■ Brief
Retype each entry verbatim. Do not include the images.

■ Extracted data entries
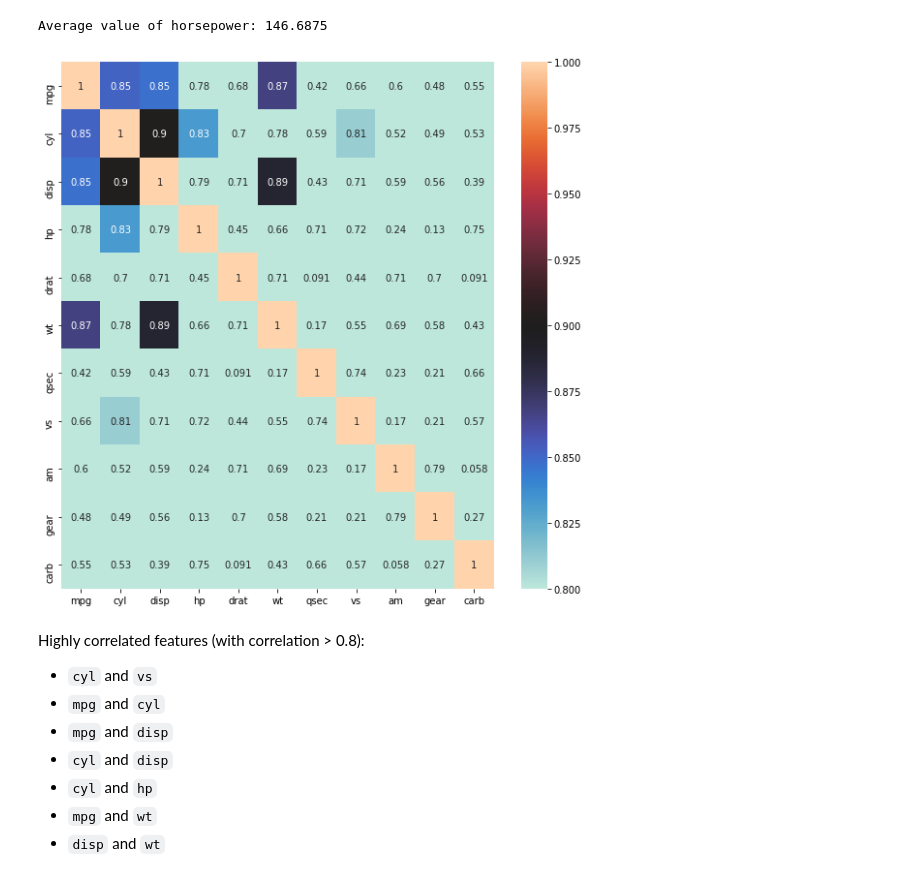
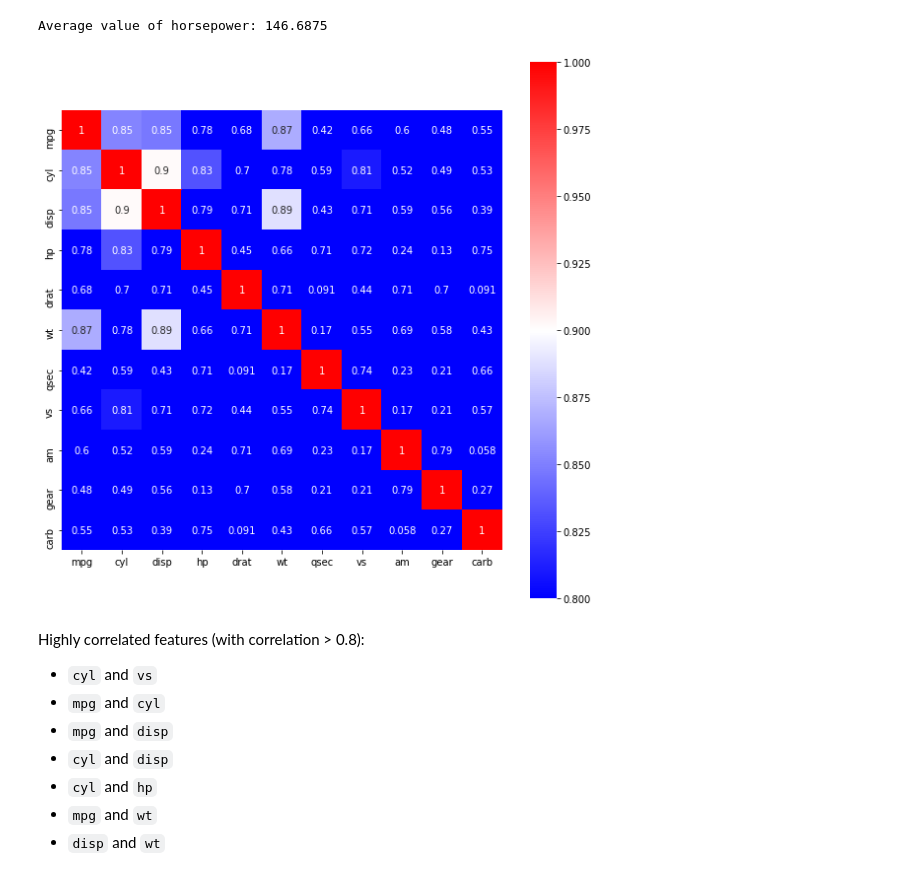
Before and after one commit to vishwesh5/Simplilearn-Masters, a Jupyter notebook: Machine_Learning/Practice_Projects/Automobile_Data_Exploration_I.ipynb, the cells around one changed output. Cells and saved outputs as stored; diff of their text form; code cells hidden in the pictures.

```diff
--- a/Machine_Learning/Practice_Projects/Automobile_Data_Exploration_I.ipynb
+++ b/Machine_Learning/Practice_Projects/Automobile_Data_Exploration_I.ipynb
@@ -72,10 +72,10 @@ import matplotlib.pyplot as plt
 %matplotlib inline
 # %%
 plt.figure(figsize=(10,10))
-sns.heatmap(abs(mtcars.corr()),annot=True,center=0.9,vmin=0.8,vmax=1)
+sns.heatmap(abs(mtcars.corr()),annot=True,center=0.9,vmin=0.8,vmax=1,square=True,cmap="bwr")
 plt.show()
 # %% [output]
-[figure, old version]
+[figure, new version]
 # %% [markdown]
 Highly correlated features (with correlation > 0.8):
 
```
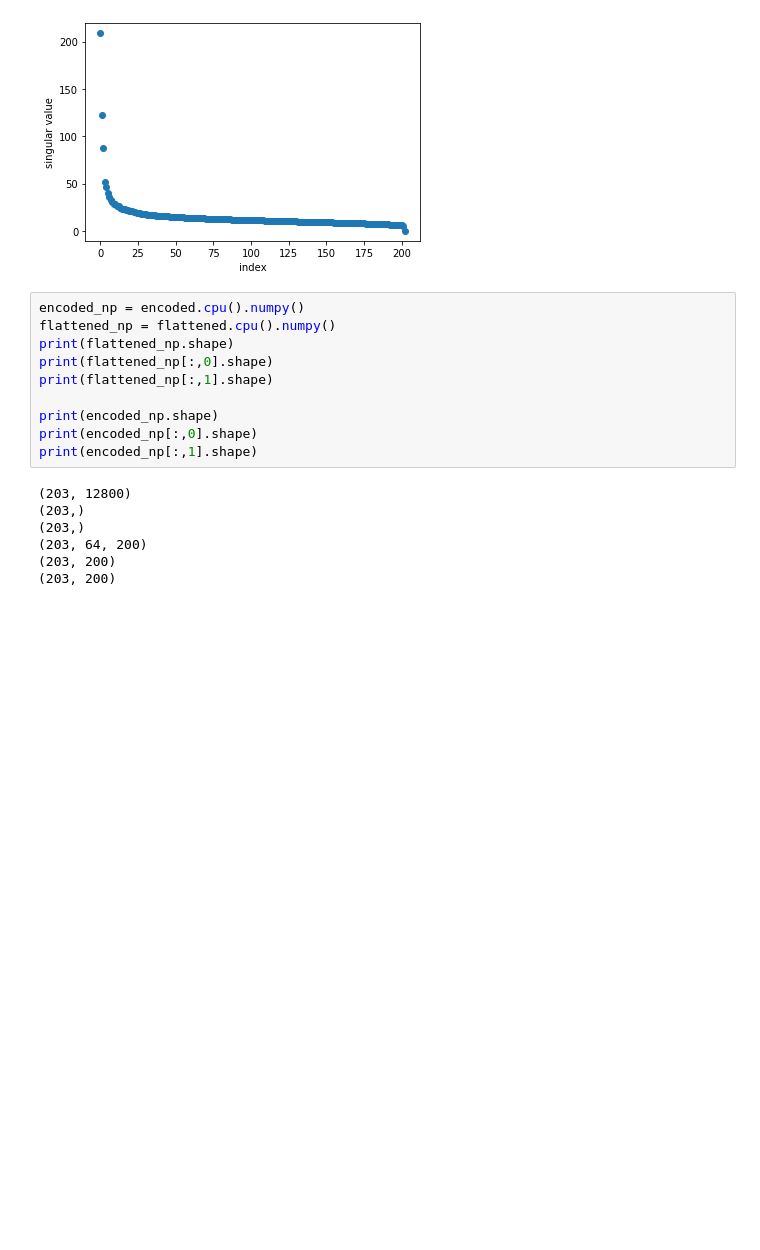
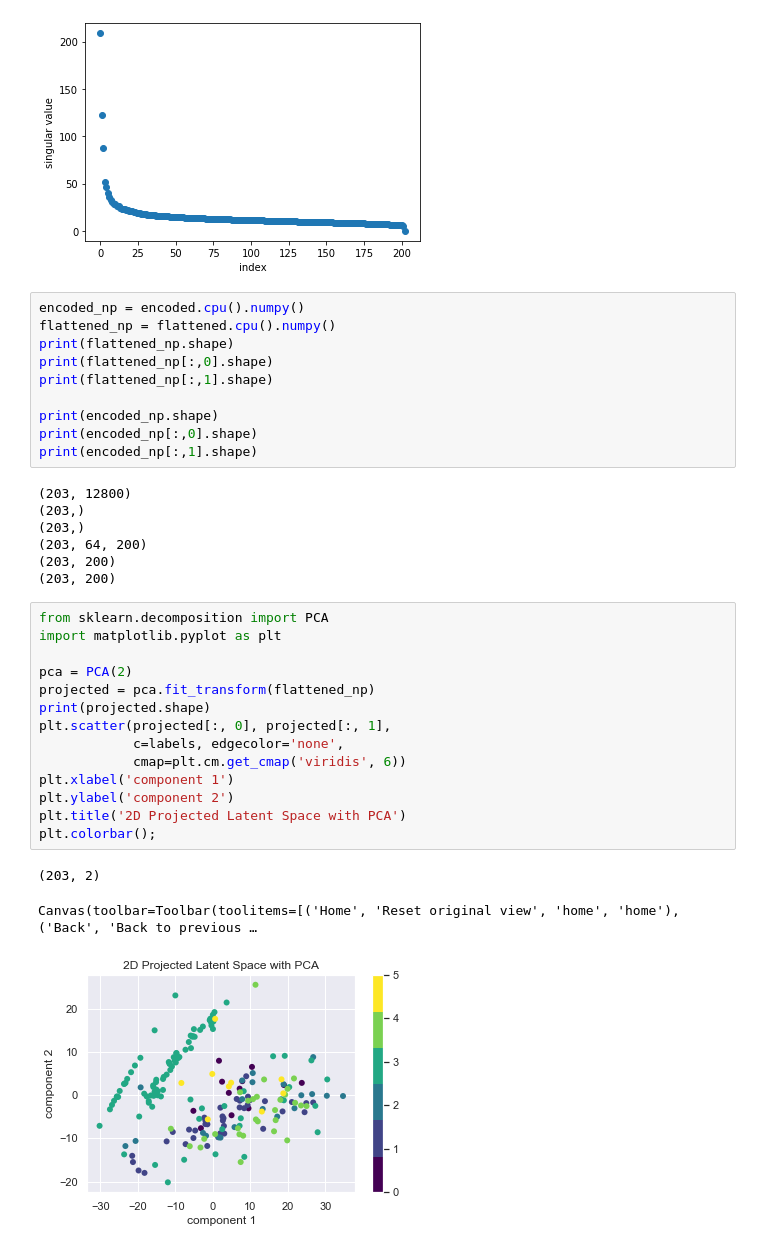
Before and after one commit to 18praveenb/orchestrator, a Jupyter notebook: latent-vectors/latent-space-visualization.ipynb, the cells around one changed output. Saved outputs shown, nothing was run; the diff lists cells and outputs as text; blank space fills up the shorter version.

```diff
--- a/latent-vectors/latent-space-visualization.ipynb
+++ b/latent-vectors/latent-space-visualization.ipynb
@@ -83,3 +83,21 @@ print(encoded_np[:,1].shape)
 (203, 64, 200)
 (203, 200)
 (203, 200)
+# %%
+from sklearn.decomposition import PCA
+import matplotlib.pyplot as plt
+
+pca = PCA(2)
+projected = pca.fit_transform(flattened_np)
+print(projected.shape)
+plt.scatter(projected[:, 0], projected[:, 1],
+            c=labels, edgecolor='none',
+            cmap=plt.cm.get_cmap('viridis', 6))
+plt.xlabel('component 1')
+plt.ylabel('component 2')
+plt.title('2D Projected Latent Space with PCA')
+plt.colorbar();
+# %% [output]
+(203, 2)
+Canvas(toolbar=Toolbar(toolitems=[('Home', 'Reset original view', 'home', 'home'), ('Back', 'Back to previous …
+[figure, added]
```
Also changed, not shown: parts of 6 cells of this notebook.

■ Answer to the exercise
Before and after one commit to vishwesh5/Simplilearn-Masters, a Jupyter notebook: Machine_Learning/Practice_Projects/Automobile_Data_Exploration_I.ipynb, the cells around one changed output. Cells and saved outputs as stored; diff of their text form; code cells hidden in the pictures.

```diff
--- a/Machine_Learning/Practice_Projects/Automobile_Data_Exploration_I.ipynb
+++ b/Machine_Learning/Practice_Projects/Automobile_Data_Exploration_I.ipynb
@@ -72,10 +72,10 @@ import matplotlib.pyplot as plt
 %matplotlib inline
 # %%
 plt.figure(figsize=(10,10))
-sns.heatmap(abs(mtcars.corr()),annot=True,center=0.9,vmin=0.8,vmax=1)
+sns.heatmap(abs(mtcars.corr()),annot=True,center=0.9,vmin=0.8,vmax=1,square=True,cmap="bwr")
 plt.show()
 # %% [output]
-[figure, old version]
+[figure, new version]
 # %% [markdown]
 Highly correlated features (with correlation > 0.8):
 
```
Before and after one commit to 18praveenb/orchestrator, a Jupyter notebook: latent-vectors/latent-space-visualization.ipynb, the cells around one changed output. Saved outputs shown, nothing was run; the diff lists cells and outputs as text; blank space fills up the shorter version.

```diff
--- a/latent-vectors/latent-space-visualization.ipynb
+++ b/latent-vectors/latent-space-visualization.ipynb
@@ -83,3 +83,21 @@ print(encoded_np[:,1].shape)
 (203, 64, 200)
 (203, 200)
 (203, 200)
+# %%
+from sklearn.decomposition import PCA
+import matplotlib.pyplot as plt
+
+pca = PCA(2)
+projected = pca.fit_transform(flattened_np)
+print(projected.shape)
+plt.scatter(projected[:, 0], projected[:, 1],
+            c=labels, edgecolor='none',
+            cmap=plt.cm.get_cmap('viridis', 6))
+plt.xlabel('component 1')
+plt.ylabel('component 2')
+plt.title('2D Projected Latent Space with PCA')
+plt.colorbar();
+# %% [output]
+(203, 2)
+Canvas(toolbar=Toolbar(toolitems=[('Home', 'Reset original view', 'home', 'home'), ('Back', 'Back to previous …
+[figure, added]
```
Also changed, not shown: parts of 6 cells of this notebook.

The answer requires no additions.